### REQUIRED ACTION
In how many lines of the data below does the word "sheet" appear? Reply with the number and nothing more.

Content revision data:
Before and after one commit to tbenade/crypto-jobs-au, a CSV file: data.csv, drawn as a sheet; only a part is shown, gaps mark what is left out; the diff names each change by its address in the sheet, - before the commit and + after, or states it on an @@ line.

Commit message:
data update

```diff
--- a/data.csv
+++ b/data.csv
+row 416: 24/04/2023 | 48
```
...
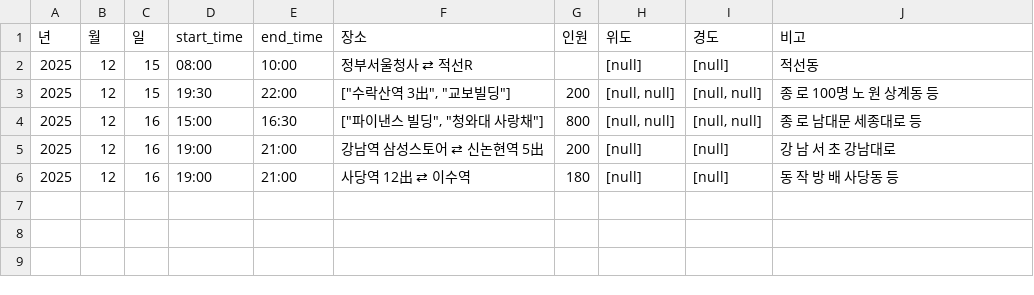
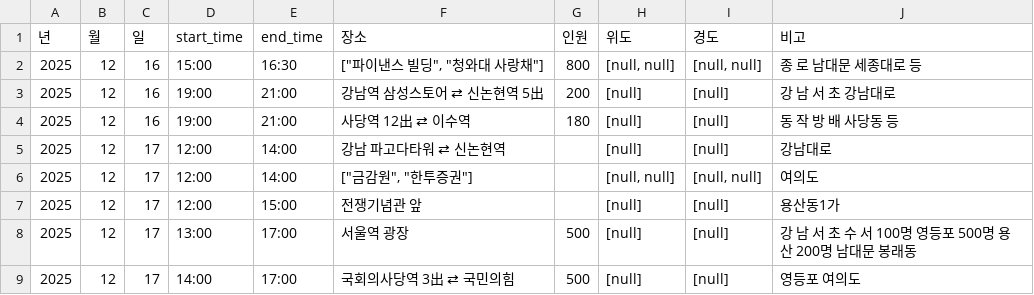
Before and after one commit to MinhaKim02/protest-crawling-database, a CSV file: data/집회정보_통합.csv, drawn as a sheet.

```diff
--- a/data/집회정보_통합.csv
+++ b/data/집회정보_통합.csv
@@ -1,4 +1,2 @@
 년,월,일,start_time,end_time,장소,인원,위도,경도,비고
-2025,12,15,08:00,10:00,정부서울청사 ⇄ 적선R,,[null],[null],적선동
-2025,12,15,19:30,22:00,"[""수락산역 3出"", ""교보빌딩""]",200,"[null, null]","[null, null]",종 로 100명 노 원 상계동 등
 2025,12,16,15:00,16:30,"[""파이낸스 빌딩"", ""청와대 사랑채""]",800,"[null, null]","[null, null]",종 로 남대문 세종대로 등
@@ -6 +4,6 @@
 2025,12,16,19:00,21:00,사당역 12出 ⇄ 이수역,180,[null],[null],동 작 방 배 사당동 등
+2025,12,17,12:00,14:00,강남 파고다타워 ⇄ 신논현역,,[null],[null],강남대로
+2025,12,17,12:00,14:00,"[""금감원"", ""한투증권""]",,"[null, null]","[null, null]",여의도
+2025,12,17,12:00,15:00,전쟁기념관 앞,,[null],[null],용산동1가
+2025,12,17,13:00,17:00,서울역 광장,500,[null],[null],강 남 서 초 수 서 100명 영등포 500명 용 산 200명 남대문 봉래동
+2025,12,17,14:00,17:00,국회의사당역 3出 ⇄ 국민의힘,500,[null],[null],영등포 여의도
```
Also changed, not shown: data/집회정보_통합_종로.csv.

### TASK RESPONSE
2